SOURCE INFORMATION
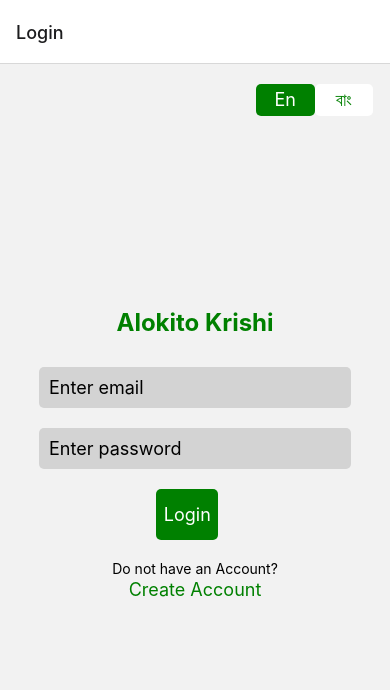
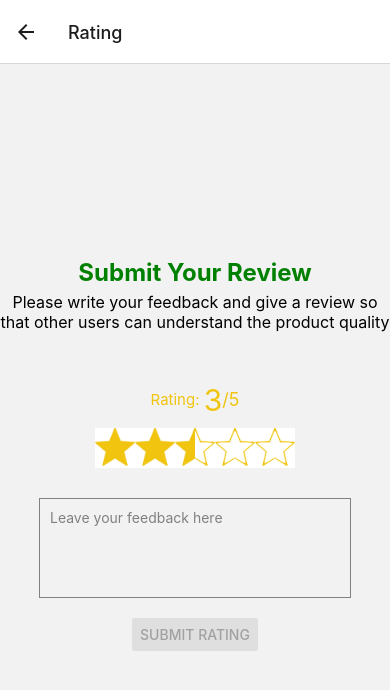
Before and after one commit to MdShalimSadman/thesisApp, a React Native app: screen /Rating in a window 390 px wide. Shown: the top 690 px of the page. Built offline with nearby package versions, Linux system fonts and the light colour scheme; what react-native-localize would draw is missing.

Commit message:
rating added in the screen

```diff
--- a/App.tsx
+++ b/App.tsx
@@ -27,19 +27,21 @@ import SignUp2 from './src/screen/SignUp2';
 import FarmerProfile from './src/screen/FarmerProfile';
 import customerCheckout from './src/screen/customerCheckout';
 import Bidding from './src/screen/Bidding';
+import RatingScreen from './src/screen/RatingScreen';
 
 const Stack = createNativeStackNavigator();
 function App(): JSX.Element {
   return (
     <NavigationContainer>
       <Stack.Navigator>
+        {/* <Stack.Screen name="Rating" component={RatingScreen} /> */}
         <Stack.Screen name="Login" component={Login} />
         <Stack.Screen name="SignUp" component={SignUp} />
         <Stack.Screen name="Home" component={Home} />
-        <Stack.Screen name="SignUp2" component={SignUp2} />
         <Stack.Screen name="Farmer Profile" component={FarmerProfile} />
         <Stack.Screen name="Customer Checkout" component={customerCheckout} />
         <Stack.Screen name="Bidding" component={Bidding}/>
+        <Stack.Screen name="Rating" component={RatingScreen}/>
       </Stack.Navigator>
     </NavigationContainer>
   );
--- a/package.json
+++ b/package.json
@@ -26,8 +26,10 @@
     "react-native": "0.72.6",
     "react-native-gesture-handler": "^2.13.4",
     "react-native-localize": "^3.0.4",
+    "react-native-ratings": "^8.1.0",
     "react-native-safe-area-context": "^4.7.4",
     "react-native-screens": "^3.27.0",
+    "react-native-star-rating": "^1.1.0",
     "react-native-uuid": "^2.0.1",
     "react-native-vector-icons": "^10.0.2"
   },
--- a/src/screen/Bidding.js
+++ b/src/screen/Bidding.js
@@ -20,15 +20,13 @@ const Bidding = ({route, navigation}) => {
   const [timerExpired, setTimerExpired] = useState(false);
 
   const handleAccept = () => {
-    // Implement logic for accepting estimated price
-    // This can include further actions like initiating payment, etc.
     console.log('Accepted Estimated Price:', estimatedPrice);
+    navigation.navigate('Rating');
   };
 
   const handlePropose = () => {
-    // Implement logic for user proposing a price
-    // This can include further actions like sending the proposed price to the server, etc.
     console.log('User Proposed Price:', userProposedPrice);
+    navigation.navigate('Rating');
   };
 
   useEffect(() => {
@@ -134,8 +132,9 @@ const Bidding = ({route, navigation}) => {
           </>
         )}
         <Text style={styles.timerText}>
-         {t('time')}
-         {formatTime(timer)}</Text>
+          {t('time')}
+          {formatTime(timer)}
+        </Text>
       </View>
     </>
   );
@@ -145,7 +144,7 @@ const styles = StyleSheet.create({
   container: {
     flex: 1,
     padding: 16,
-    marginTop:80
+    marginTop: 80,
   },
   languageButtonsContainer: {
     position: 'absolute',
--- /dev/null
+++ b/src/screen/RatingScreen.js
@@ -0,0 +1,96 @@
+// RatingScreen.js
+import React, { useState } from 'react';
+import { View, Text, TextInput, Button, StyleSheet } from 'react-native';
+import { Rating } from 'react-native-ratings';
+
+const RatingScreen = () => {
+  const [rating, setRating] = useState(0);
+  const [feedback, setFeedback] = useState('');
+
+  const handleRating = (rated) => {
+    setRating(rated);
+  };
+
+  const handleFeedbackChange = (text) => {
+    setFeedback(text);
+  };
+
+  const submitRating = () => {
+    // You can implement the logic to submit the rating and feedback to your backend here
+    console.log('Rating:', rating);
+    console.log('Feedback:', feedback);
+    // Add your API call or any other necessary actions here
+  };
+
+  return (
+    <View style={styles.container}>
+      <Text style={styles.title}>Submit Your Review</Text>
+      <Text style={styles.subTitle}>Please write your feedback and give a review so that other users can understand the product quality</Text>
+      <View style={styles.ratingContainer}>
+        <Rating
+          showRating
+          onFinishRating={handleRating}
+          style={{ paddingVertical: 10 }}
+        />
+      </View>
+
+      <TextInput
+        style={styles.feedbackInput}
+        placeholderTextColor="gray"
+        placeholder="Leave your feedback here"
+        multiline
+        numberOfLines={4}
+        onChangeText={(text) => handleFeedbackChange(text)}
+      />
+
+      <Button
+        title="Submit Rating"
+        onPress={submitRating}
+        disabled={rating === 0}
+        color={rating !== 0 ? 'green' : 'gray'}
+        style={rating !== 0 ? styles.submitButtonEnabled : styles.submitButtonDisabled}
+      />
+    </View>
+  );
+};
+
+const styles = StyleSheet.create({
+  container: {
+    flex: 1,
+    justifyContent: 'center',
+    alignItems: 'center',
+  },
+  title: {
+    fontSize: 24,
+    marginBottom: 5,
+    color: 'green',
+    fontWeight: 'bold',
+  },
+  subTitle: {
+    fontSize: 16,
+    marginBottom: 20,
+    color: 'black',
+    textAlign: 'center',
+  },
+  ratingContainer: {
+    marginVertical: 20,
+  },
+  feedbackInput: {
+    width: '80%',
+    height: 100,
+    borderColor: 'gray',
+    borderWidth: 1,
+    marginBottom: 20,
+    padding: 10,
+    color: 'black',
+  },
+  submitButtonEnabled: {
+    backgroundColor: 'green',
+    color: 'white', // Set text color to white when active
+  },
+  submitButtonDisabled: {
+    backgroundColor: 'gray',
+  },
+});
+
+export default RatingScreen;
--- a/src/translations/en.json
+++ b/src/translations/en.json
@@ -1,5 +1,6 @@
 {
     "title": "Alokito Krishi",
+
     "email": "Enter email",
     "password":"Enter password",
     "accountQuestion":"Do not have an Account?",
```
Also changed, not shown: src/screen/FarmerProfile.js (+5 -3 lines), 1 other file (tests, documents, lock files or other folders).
* * *
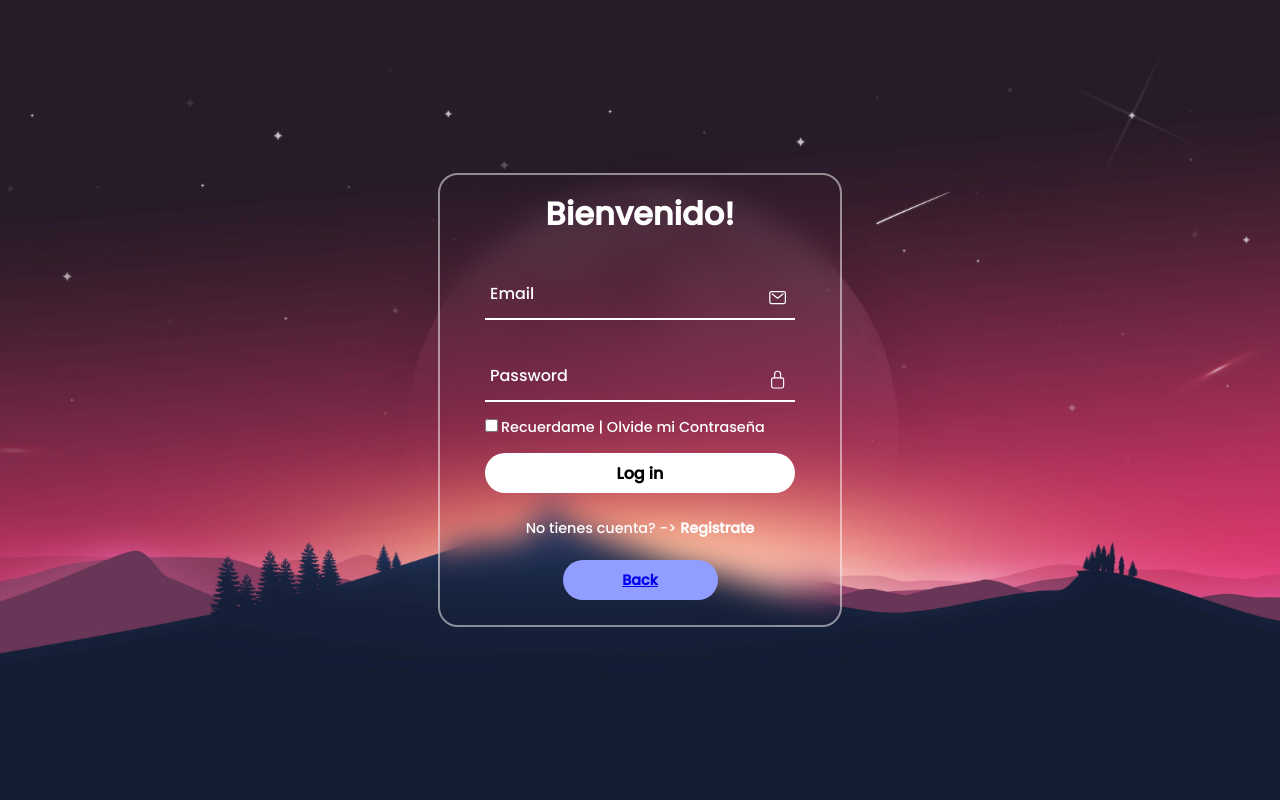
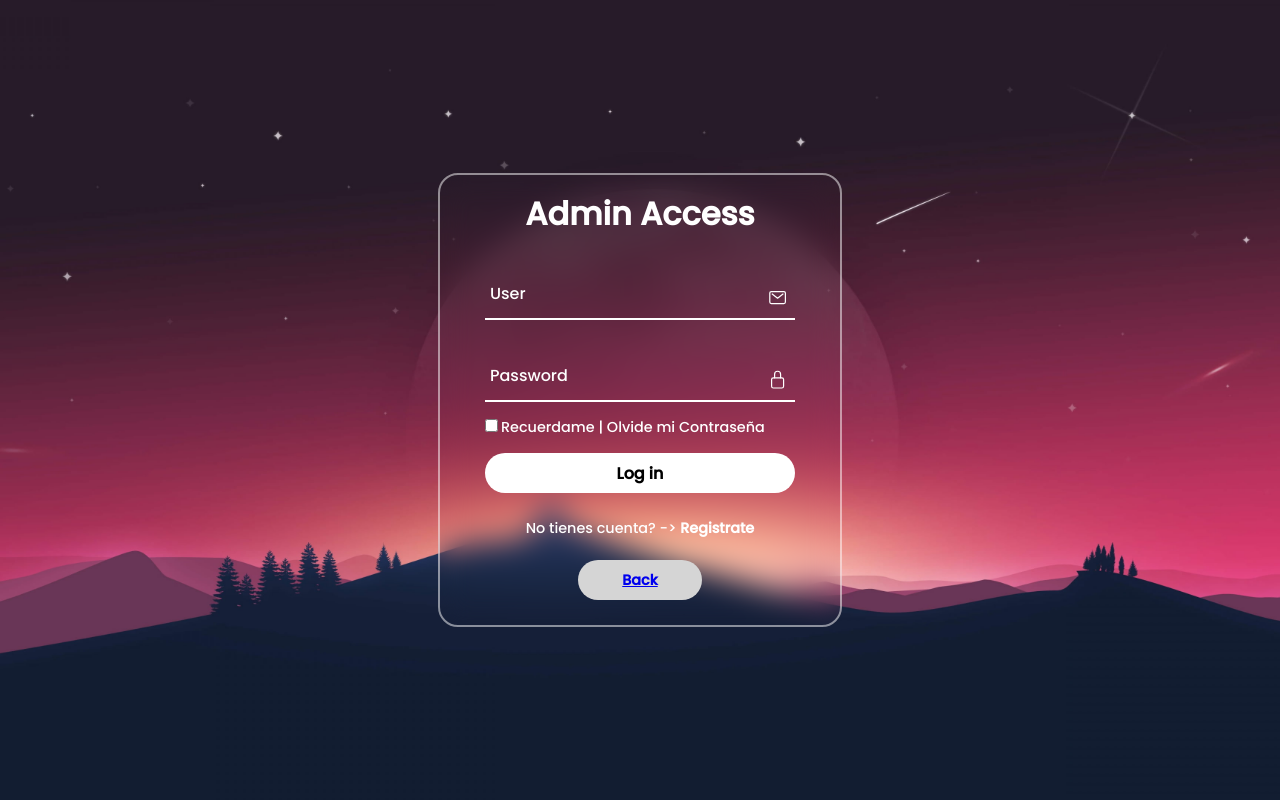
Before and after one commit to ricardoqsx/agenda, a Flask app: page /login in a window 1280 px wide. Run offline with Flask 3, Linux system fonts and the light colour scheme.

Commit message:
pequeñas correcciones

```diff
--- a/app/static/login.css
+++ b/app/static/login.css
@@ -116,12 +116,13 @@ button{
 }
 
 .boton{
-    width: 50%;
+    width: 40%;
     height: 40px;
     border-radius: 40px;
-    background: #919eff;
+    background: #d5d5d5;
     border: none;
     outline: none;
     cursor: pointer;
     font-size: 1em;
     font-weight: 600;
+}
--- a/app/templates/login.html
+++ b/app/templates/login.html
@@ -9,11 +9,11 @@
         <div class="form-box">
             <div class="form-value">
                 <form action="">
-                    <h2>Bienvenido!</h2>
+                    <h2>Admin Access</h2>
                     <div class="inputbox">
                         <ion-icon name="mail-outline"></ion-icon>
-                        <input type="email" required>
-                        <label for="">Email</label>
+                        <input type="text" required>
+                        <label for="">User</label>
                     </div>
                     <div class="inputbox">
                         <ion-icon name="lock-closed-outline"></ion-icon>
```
* * *
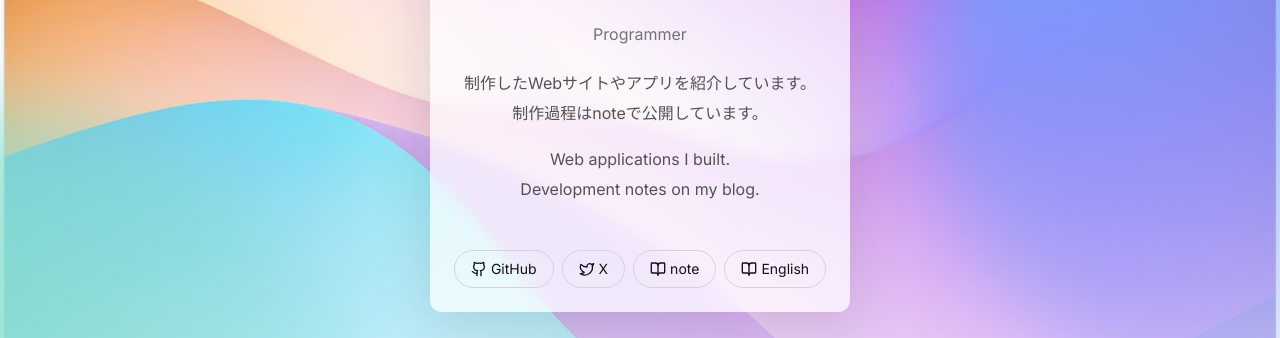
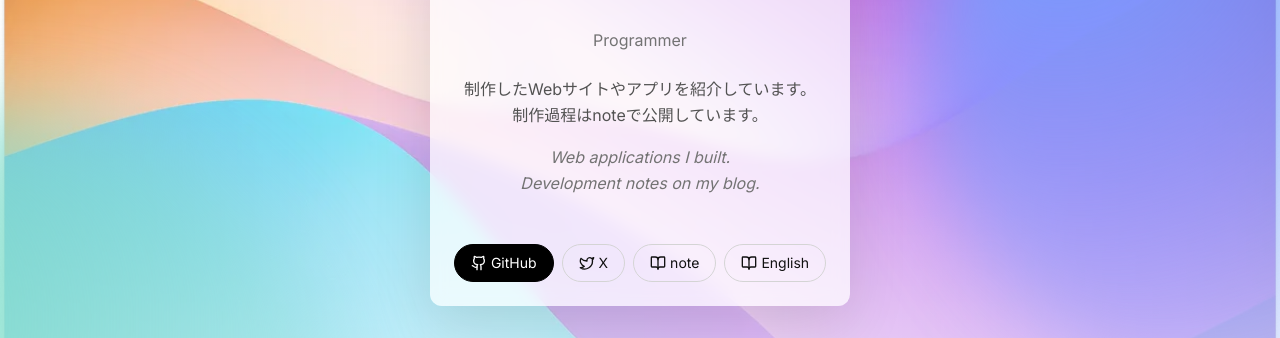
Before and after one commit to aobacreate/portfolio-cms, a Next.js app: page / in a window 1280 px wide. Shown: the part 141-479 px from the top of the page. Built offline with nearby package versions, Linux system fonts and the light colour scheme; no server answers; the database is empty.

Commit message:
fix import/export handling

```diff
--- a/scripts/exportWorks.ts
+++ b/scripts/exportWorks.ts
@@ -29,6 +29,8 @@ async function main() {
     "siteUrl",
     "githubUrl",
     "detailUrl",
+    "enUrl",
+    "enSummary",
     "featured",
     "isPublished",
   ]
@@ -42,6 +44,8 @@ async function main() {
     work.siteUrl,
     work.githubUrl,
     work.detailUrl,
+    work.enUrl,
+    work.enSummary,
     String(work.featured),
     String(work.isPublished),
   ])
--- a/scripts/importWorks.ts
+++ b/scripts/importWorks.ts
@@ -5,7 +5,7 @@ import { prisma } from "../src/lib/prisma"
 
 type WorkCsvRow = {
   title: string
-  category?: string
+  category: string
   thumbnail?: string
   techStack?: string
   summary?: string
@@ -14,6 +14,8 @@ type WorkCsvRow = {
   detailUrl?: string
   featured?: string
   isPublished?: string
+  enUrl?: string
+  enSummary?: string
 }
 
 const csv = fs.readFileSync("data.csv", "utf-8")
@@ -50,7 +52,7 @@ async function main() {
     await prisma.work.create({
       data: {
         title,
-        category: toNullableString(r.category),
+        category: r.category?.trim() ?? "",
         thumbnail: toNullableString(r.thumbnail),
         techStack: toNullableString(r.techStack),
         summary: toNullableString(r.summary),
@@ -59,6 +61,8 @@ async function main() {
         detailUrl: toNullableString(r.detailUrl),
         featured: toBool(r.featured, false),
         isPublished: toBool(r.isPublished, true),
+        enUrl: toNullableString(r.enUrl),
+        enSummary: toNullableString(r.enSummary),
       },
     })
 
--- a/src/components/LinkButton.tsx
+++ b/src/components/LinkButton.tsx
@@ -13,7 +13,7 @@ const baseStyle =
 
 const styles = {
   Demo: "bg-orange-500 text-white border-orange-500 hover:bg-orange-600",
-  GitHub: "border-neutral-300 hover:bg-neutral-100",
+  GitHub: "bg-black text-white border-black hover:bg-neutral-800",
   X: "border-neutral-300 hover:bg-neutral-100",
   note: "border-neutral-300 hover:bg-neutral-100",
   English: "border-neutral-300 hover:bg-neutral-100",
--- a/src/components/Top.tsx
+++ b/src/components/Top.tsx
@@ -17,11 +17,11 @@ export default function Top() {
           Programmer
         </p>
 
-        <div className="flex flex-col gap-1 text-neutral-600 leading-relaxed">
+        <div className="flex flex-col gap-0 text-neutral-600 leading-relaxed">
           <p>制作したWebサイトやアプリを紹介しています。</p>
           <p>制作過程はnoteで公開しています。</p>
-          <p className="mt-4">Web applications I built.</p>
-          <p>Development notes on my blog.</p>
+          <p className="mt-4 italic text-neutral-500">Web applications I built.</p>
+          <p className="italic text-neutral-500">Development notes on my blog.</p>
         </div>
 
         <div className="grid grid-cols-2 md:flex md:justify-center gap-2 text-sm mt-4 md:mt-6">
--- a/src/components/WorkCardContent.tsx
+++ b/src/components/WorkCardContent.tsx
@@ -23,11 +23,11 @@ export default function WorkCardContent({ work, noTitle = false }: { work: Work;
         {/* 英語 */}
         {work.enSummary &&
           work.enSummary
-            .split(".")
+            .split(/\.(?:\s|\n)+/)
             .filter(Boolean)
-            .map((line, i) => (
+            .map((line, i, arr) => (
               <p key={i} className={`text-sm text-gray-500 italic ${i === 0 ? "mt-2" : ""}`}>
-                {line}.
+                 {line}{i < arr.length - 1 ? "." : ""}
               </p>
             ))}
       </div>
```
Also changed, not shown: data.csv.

ASSIGNMENT
Among the lines above, which ones hold the string "function"? Show them.

REPLY
 function App(): JSX.Element {
@@ -29,6 +29,8 @@ async function main() {
@@ -42,6 +44,8 @@ async function main() {
@@ -50,7 +52,7 @@ async function main() {
@@ -59,6 +61,8 @@ async function main() {
@@ -17,11 +17,11 @@ export default function Top() {
@@ -23,11 +23,11 @@ export default function WorkCardContent({ work, noTitle = false }: { work: Work;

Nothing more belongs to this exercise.